The product launches included footwear in more sports categories with FlyteFoam midsole material, and the Jyuni range of apparel for active young people. The lifestyle offering was expanded with the Gel Kayano Trainer Knit, featuring a knitted upper. Asics has also been investing in Japanese production facilities for footwear and apparel, to reinforce the production of Japanese-made products with more added value.
The Asics group's sales dipped by 0.4 percent to ¥119.5 billion (€908.1m-$1,118.3m) in Japan, due to weak sales of sportswear and despite steady footwear sales. The regional segment's income shrank by 6.3 percent to ¥5.9 billion (€44.8m-$55.2m) for the year.
The decline in the American region amounted to 7.7 percent in constant currencies, which was blamed on weak U.S. sales. The group's reported turnover in the Americas decreased by 6.0 percent to ¥106.2 billion (€807.2m-$994.1m) but the regional income more than doubled to ¥2,360 million (€17.9m-$22.1m), due to a decrease in provisions for doubtful receivables.

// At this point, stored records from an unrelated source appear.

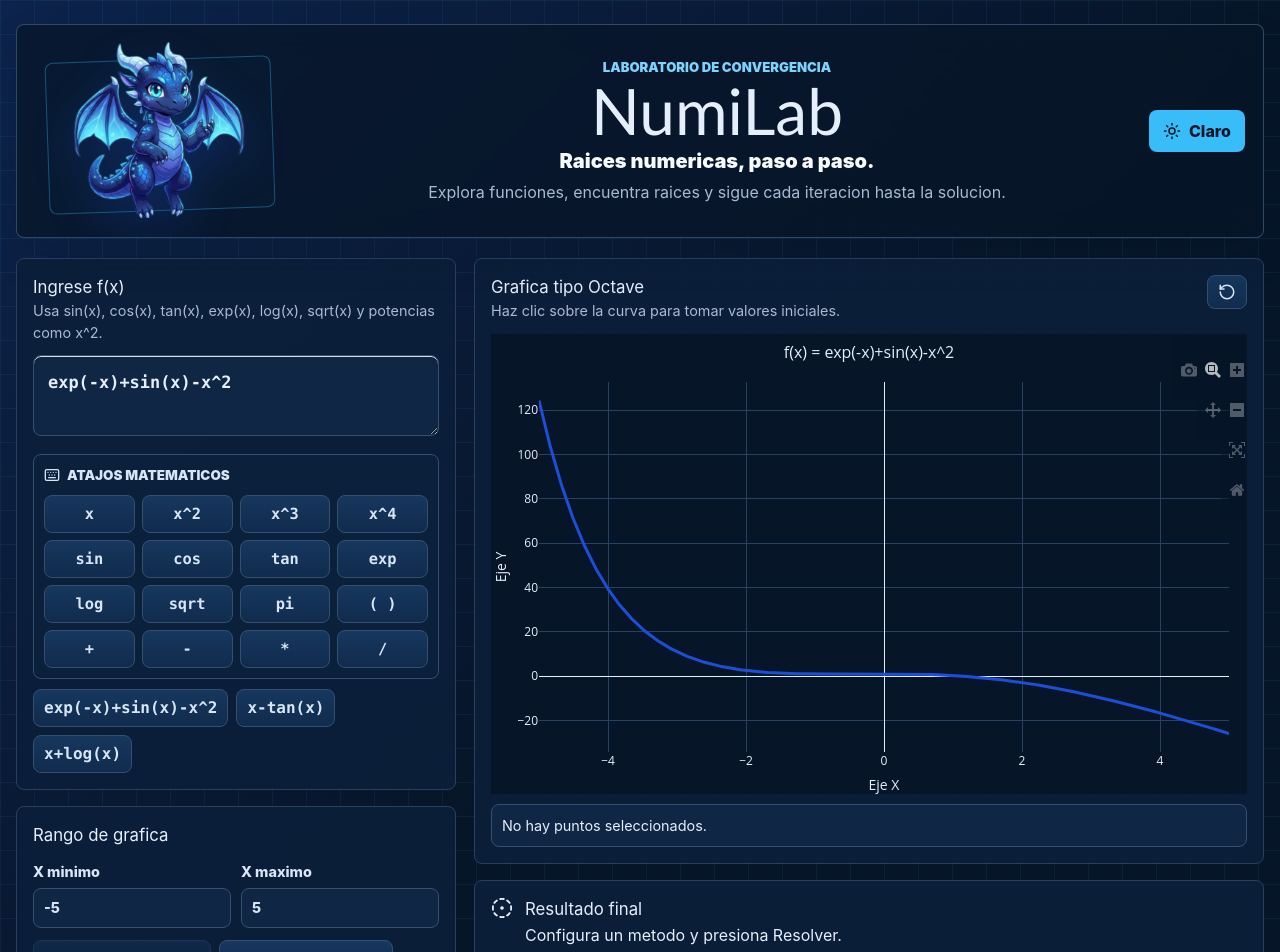
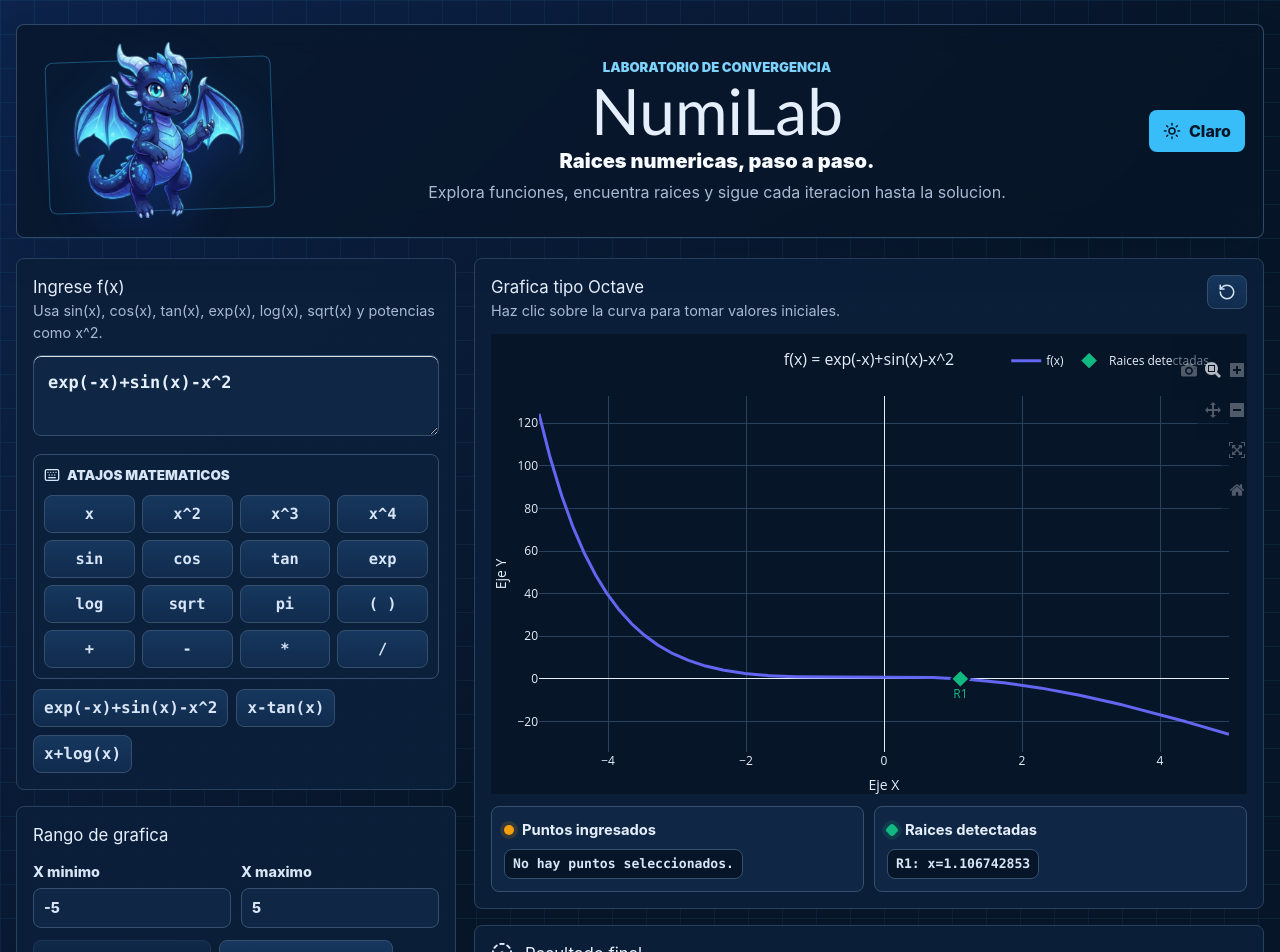
Before and after one commit to mary321mq/App_MNO-iteria-lab, a React (Vite) app: page / in a window 1280 px wide. Shown: the top 952 px of the page. Built offline with nearby package versions, Linux system fonts and the light colour scheme.

Commit message:
Muestra puntos y raices en la grafica

```diff
--- a/src/App.tsx
+++ b/src/App.tsx
@@ -5,6 +5,7 @@ import { IterationTable } from "./components/IterationTable";
 import { ResultCard } from "./components/ResultCard";
 import { copyResult } from "./export/clipboard";
 import { exportToExcel } from "./export/excel";
+import { formatNumber } from "./math/format";
 import { compileRealFunction } from "./math/parser";
 import { scanIntervals } from "./math/scan";
 import { analyzeFixedPoint } from "./methods/fixedPoint";
@@ -401,7 +402,10 @@ function App() {
               {selectedPoints.map((point, index) => (
                 <div key={point.id} className="point-card">
                   <strong>P{index + 1}</strong>
-                  <span>x={point.x.toFixed(5)}</span>
+                  <span className="point-values">
+                    <span>x={formatNumber(point.x, 7)}</span>
+                    <span>f(x)={formatNumber(point.y, 7)}</span>
+                  </span>
                   <div>
                     {(["a", "b", "x0", "x1", "x2"] as const).map((target) => (
                       <button key={target} type="button" onClick={() => setPoint(point, target)}>
@@ -450,6 +454,7 @@ function App() {
             f={compiled}
             range={range}
             points={selectedPoints}
+            detectedIntervals={intervals}
             darkMode={darkMode}
             onSelectPoint={onSelectPoint}
           />
--- a/src/components/FunctionGraph.tsx
+++ b/src/components/FunctionGraph.tsx
@@ -1,7 +1,7 @@
 import { RotateCcw } from "lucide-react";
 import { useEffect, useMemo, useRef } from "react";
 import Plotly from "plotly.js-dist-min";
-import { PointSelection } from "../types/numerical";
+import { PointSelection, ScanInterval } from "../types/numerical";
 import { formatNumber } from "../math/format";
 
 interface FunctionGraphProps {
@@ -9,8 +9,38 @@ interface FunctionGraphProps {
   f: ((x: number) => number) | null;
   range: { min: number; max: number };
   points: PointSelection[];
+  detectedIntervals: ScanInterval[];
   darkMode: boolean;
   onSelectPoint: (point: PointSelection) => void;
+}
+
+function refineRoot(f: (x: number) => number, a: number, b: number): number | null {
+  let left = a;
+  let right = b;
+  let fLeft = f(left);
+  let fRight = f(right);
+
+  if (!Number.isFinite(fLeft) || !Number.isFinite(fRight)) return null;
+  if (Math.abs(fLeft) < 1e-12) return left;
+  if (Math.abs(fRight) < 1e-12) return right;
+  if (fLeft * fRight > 0) return (left + right) / 2;
+
+  for (let index = 0; index < 42; index += 1) {
+    const mid = (left + right) / 2;
+    const fMid = f(mid);
+    if (!Number.isFinite(fMid)) return null;
+    if (Math.abs(fMid) < 1e-12) return mid;
+
+    if (fLeft * fMid <= 0) {
+      right = mid;
+      fRight = fMid;
+    } else {
+      left = mid;
+      fLeft = fMid;
+    }
+  }
+
+  return (left + right) / 2;
 }
 
 export function FunctionGraph({
@@ -18,6 +48,7 @@ export function FunctionGraph({
   f,
   range,
   points,
+  detectedIntervals,
   darkMode,
   onSelectPoint,
 }: FunctionGraphProps) {
@@ -41,6 +72,17 @@ export function FunctionGraph({
     return { x, y };
   }, [f, range.max, range.min]);
 
+  const detectedRoots = useMemo(() => {
+    if (!f) return [];
+
+    const roots = detectedIntervals
+      .map((interval) => refineRoot(f, interval.a, interval.b))
+      .filter((root): root is number => root !== null && Number.isFinite(root))
+      .sort((left, right) => left - right);
+
+    return roots.filter((root, index) => index === 0 || Math.abs(root - roots[index - 1]) > 1e-5);
+  }, [detectedIntervals, f]);
+
   useEffect(() => {
     if (!graphRef.current) return;
     const bg = darkMode ? "#071528" : "#ffffff";
@@ -54,7 +96,7 @@ export function FunctionGraph({
         type: "scatter",
         mode: "lines",
         name: "f(x)",
-        line: { color: "#1d4ed8", width: 3 },
+        line: { color: "#6366f1", width: 3 },
         hovertemplate: "x=%{x:.6f}<br>f(x)=%{y:.6f}<extra></extra>",
       },
       {
@@ -62,11 +104,29 @@ export function FunctionGraph({
         y: points.map((point) => point.y),
         type: "scatter",
         mode: "markers+text",
-        name: "Puntos",
-        marker: { color: "#38bdf8", size: 10, line: { color: "#0b1f3a", width: 1 } },
+        name: "Puntos ingresados",
+        marker: { color: "#f59e0b", size: 13, line: { color: darkMode ? "#071528" : "#ffffff", width: 2 } },
         text: points.map((_, index) => `P${index + 1}`),
         textposition: "top center",
-        hovertemplate: "x=%{x:.6f}<br>f(x)=%{y:.6f}<extra></extra>",
+        textfont: { color: "#f59e0b", size: 12 },
+        hovertemplate: "Punto ingresado<br>x=%{x:.6f}<br>f(x)=%{y:.6f}<extra></extra>",
+      },
+      {
+        x: detectedRoots,
+        y: detectedRoots.map(() => 0),
+        type: "scatter",
+        mode: "markers+text",
+        name: "Raices detectadas",
+        marker: {
+          color: "#10b981",
+          size: 14,
+          symbol: "diamond",
+          line: { color: darkMode ? "#071528" : "#ffffff", width: 2 },
+        },
+        text: detectedRoots.map((_, index) => `R${index + 1}`),
+        textposition: "bottom center",
+        textfont: { color: "#10b981", size: 12 },
+        hovertemplate: "Raiz detectada<br>x=%{x:.8f}<br>f(x)=0<extra></extra>",
       },
     ];
 
@@ -88,7 +148,13 @@ export function FunctionGraph({
         zerolinecolor: text,
         automargin: true,
       },
-      legend: { orientation: "h", x: 0, y: 1.12 },
+      legend: {
+        orientation: "h",
+        x: 0.98,
+        y: 1.14,
+        xanchor: "right",
+        font: { color: text, size: 12 },
+      },
       hovermode: "closest",
     };
 
@@ -118,7 +184,18 @@ export function FunctionGraph({
     return () => {
       graph.removeAllListeners?.("plotly_click");
     };
-  }, [darkMode, expression, f, onSelectPoint, points, range.max, range.min, samples.x, samples.y]);
+  }, [
+    darkMode,
+    detectedRoots,
+    expression,
+    f,
+    onSelectPoint,
+    points,
+    range.max,
+    range.min,
+    samples.x,
+    samples.y,
+  ]);
 
   return (
     <section className="panel graph-panel">
@@ -137,7 +214,10 @@ export function FunctionGraph({
         </button>
       </div>
       <div className="plot-shell" ref={graphRef} />
-      <div className="selected-points">
+      <div className="graph-insights">
+        <div className="graph-insight-card points-card">
+          <strong>Puntos ingresados</strong>
+          <div>
             {points.length === 0 ? (
               <span>No hay puntos seleccionados.</span>
             ) : (
@@ -148,6 +228,22 @@ export function FunctionGraph({
               ))
             )}
           </div>
+        </div>
+        <div className="graph-insight-card roots-card">
+          <strong>Raices detectadas</strong>
+          <div>
+            {detectedRoots.length === 0 ? (
+              <span>No se detectaron cruces en este rango.</span>
+            ) : (
+              detectedRoots.map((root, index) => (
+                <span key={`${root}-${index}`}>
+                  R{index + 1}: x={formatNumber(root, 10)}
+                </span>
+              ))
+            )}
+          </div>
+        </div>
+      </div>
     </section>
   );
 }
--- a/src/index.css
+++ b/src/index.css
@@ -925,6 +925,81 @@ label {
   height: 460px;
 }
 
+.graph-insights {
+  display: grid;
+  grid-template-columns: repeat(2, minmax(0, 1fr));
+  gap: 10px;
+  margin-top: 12px;
+}
+
+.graph-insight-card {
+  display: grid;
+  gap: 8px;
+  border: 1px solid #d9e2ef;
+  border-radius: 8px;
+  padding: 12px;
+  background: #f8fbff;
+}
+
+.dark .graph-insight-card {
+  background: #0f2745;
+  border-color: #35506f;
+}
+
+.graph-insight-card strong {
+  display: flex;
+  align-items: center;
+  gap: 8px;
+  color: #0b1f3a;
+  font-size: 0.92rem;
+}
+
+.dark .graph-insight-card strong {
+  color: #e5eefb;
+}
+
+.graph-insight-card strong::before {
+  content: "";
+  width: 10px;
+  height: 10px;
+  border-radius: 999px;
+  background: #f59e0b;
+  box-shadow: 0 0 0 4px rgba(245, 158, 11, 0.14);
+}
+
+.roots-card strong::before {
+  border-radius: 3px;
+  background: #10b981;
+  box-shadow: 0 0 0 4px rgba(16, 185, 129, 0.14);
+  transform: rotate(45deg);
+}
+
+.graph-insight-card div {
+  display: flex;
+  flex-wrap: wrap;
+  gap: 7px;
+}
+
+.graph-insight-card span {
+  min-height: 28px;
+  display: inline-flex;
+  align-items: center;
+  border: 1px solid #d9e2ef;
+  border-radius: 8px;
+  padding: 4px 8px;
+  background: white;
+  color: #31445f;
+  font-family: Consolas, Monaco, monospace;
+  font-size: 0.82rem;
+  font-weight: 800;
+}
+
+.dark .graph-insight-card span {
+  background: #071528;
+  border-color: #35506f;
+  color: #d7e5f6;
+}
+
 .selected-points,
 .convergence-list {
   display: grid;
@@ -1039,6 +1114,19 @@ th {
   align-items: center;
 }
 
+.point-values {
+  display: grid;
+  gap: 2px;
+  color: #31445f;
+  font-family: Consolas, Monaco, monospace;
+  font-size: 0.84rem;
+  font-weight: 800;
+}
+
+.dark .point-values {
+  color: #d7e5f6;
+}
+
 .point-card div {
   display: flex;
   flex-wrap: wrap;
@@ -1143,6 +1231,10 @@ th {
     grid-template-columns: 1fr;
   }
 
+  .graph-insights {
+    grid-template-columns: 1fr;
+  }
+
   .symbol-grid {
     grid-template-columns: repeat(3, minmax(0, 1fr));
   }
```
Lines whose indentation alone changed are shown as unchanged.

Robust sales of running footwear and Onitsuka Tiger products in China fueled a rise of 13.0 percent to ¥49.1 billion (€373.2m-$459.5m) in East Asia for the year, which was an increase of 10.4 percent in constant currencies. The group's turnover in South Korea declined, as it restructured its retail outlets. Its income in East Asia came out 2.0 percent lower at ¥5.1 billion (€38.8m-$47.7m), although that would have been an increase of 1.2 percent in constant currencies.
Another region that performed well was Oceania, Southeast and South Asia, where sales increased by 15.1 percent to ¥27.7 billion (€210.6m-$259.2m), with a rise of 10.4 percent in constant currencies. Running footwear and Onitsuka Tiger shoes again drove the increase. The regional income amounted to ¥4.0 billion (€30.4m-$37.4m), firming up by 11.7 percent in yen and 6.4 percent in constant currencies.
The group's other business, covering the Haglöfs brand, reported a sales increase of 0.8 percent to ¥9,238 million (€70.2m-$86.4m), which was a decline of 1.3 percent in constant currencies. This was blamed on weak sales of outdoor wear and other items under the Haglöfs brand. The segment suffered yet another loss of ¥253 million (€1.9m-$2.4m) for the year, although that was an improvement compared with a loss of ¥421 million (€3.2m-$3.9m) in 2016.
Asics is forecasting a sales increase of 0.6 percent to ¥205 billion (€1.6bn-$1.9bn) for the first half of this year, and a rise of 6.2 percent for the full year to ¥425 billion (€3.2bn-$4.0bn). The operating profit is projected to more than halve to ¥7.5 billion (€57.0m-$70.2m) in the first half but then to advance by 2.2 percent to ¥20 billion in the full year. However, Asics is forecasting a decline in profit for the half year, which should more than halve to ¥4 billion (€30.4m-$37.4m), and it should still be down by an estimated 7.5 percent to ¥12 billion for the full year.